**What to do:** Across the entries below, how many lines contain the word "figure"? Give the number alone.

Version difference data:
==================================================

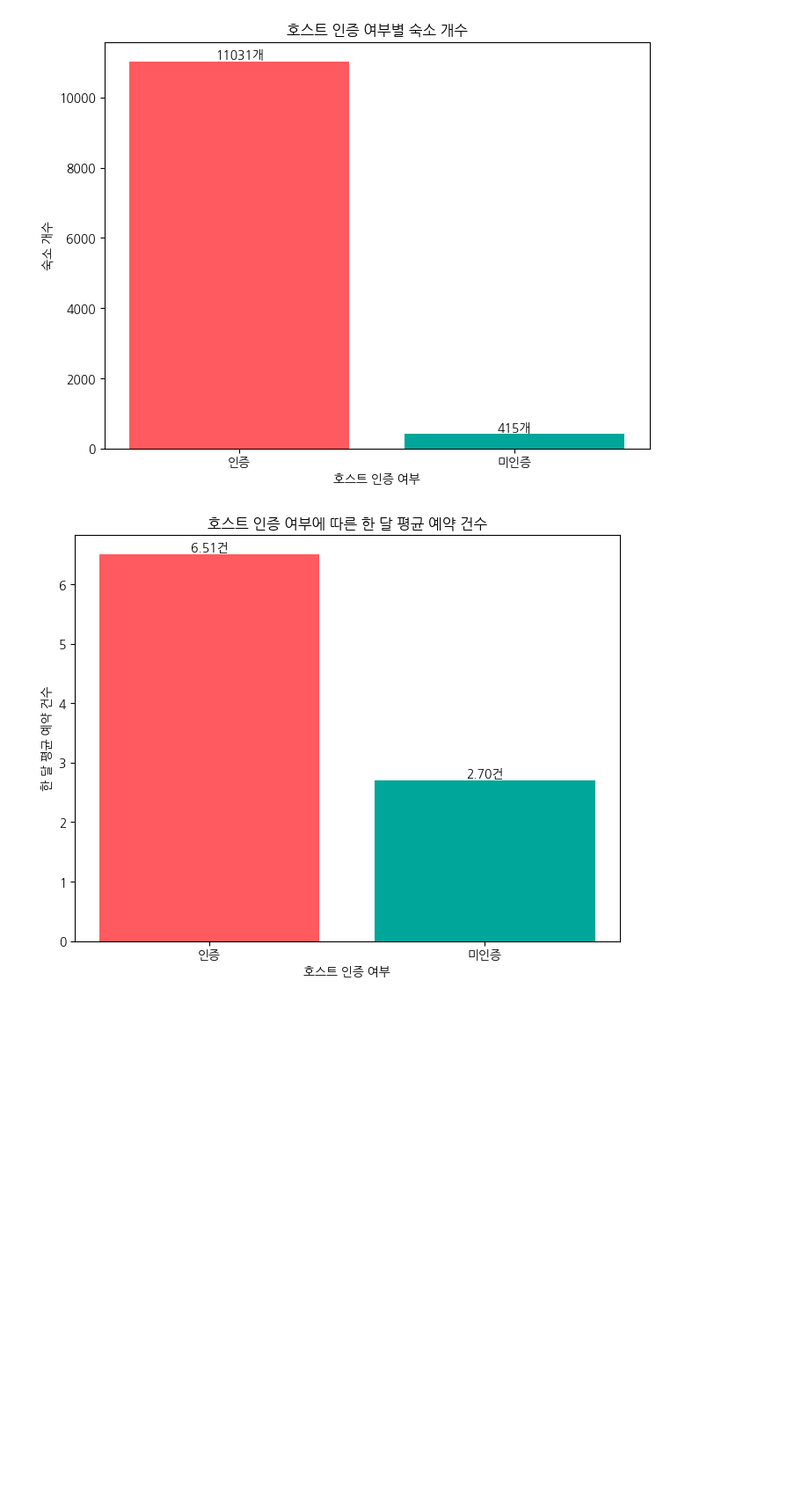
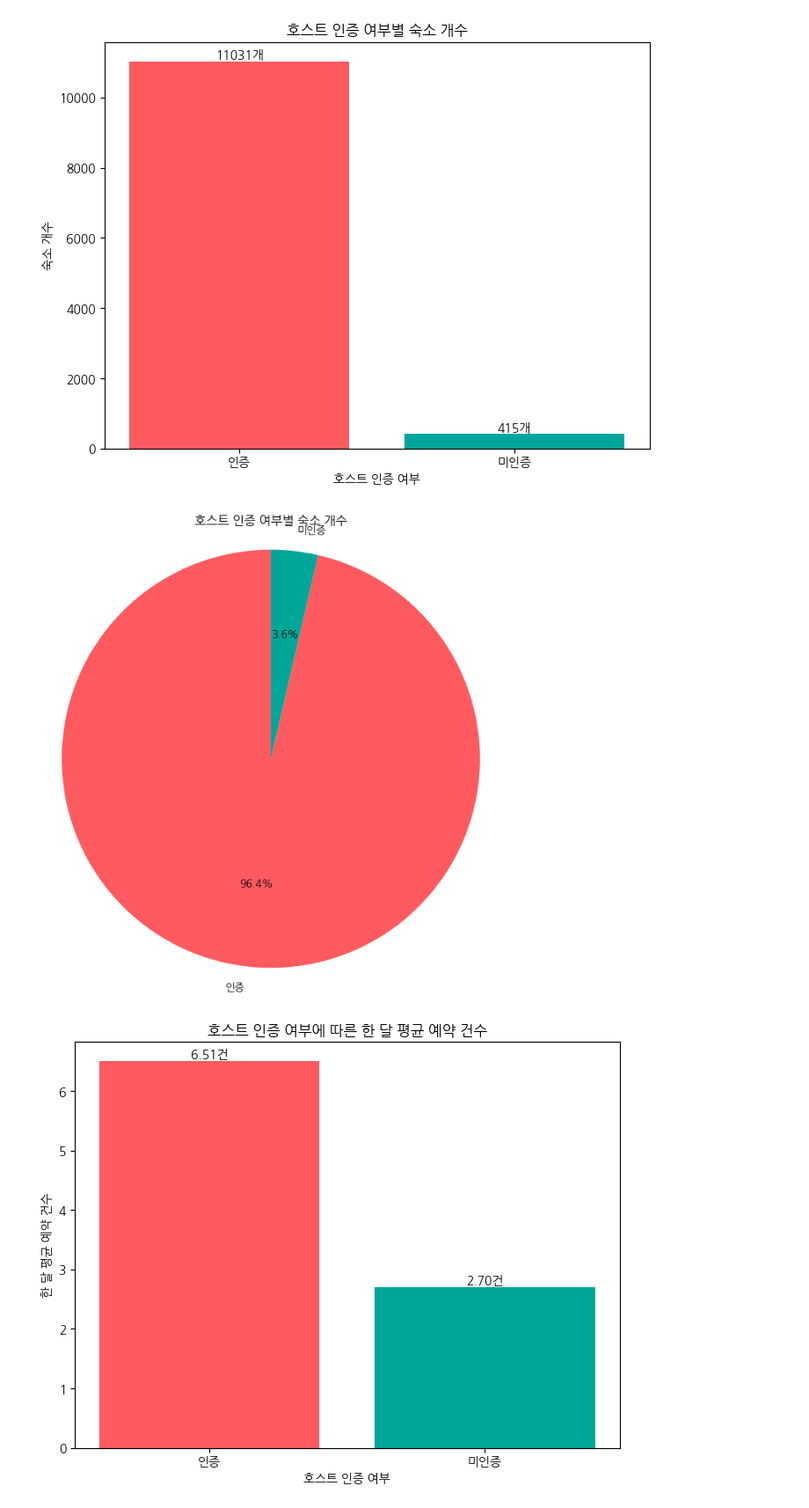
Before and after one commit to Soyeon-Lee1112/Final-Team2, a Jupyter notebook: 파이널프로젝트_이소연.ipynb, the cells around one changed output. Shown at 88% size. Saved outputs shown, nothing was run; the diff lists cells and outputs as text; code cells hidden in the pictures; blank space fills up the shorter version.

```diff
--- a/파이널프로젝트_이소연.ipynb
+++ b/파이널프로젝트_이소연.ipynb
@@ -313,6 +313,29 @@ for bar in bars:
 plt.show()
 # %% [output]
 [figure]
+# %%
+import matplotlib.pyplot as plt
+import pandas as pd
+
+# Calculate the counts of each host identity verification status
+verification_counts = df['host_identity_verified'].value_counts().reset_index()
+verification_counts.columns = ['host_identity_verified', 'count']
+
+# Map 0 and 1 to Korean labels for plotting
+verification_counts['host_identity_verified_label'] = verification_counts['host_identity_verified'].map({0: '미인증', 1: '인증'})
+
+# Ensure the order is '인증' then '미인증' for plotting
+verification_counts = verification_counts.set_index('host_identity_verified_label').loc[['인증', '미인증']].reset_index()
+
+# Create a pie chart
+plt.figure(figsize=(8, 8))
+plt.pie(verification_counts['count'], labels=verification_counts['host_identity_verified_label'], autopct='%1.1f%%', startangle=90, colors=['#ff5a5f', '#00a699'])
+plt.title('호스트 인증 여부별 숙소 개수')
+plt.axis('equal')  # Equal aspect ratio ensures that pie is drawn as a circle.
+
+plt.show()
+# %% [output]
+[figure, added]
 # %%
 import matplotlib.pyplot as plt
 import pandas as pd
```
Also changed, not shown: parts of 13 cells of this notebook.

==================================================

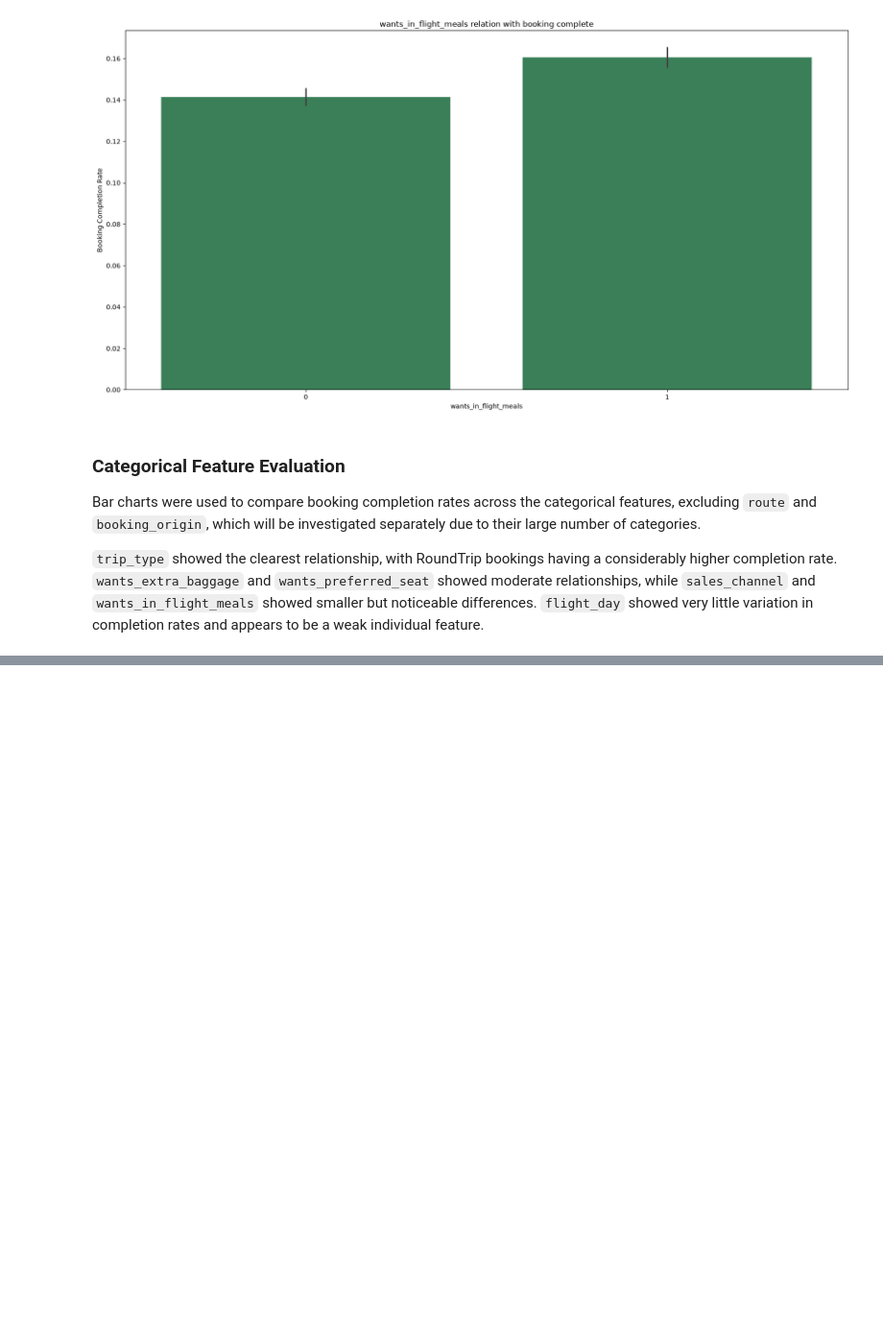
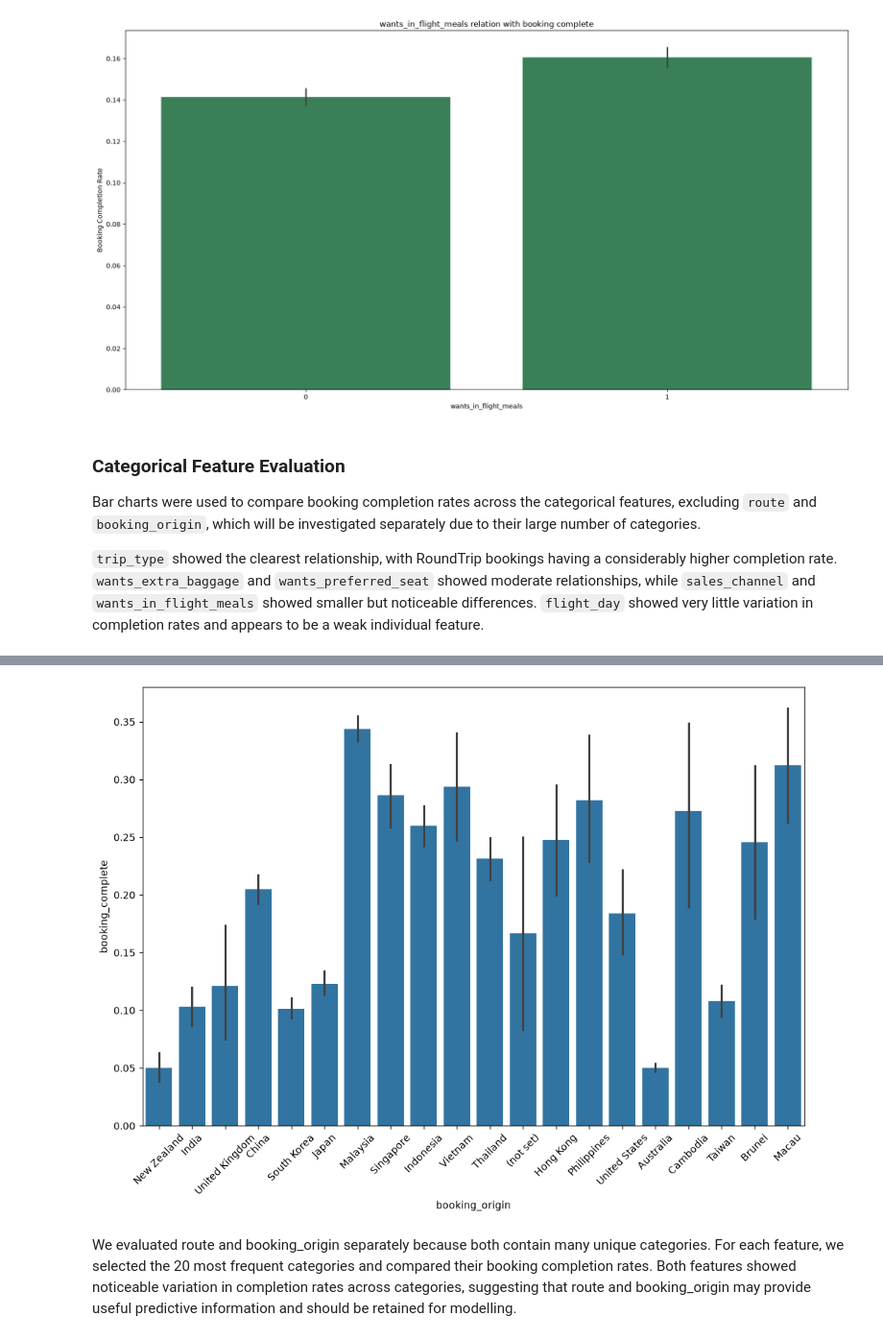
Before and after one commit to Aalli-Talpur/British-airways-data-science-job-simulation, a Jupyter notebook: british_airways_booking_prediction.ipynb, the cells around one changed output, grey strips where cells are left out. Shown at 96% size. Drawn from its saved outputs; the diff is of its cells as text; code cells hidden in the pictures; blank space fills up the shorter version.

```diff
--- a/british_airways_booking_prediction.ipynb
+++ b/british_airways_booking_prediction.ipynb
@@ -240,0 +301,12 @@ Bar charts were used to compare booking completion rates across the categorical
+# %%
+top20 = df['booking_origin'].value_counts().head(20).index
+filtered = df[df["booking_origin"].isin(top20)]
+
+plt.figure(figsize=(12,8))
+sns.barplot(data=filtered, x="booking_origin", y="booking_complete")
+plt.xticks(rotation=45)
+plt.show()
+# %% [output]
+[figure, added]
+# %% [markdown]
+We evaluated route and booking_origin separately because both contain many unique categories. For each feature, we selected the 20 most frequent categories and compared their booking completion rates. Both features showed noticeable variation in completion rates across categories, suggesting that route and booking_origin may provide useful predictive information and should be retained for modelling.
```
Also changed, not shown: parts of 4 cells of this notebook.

==================================================

**Solution to this exercise:** 5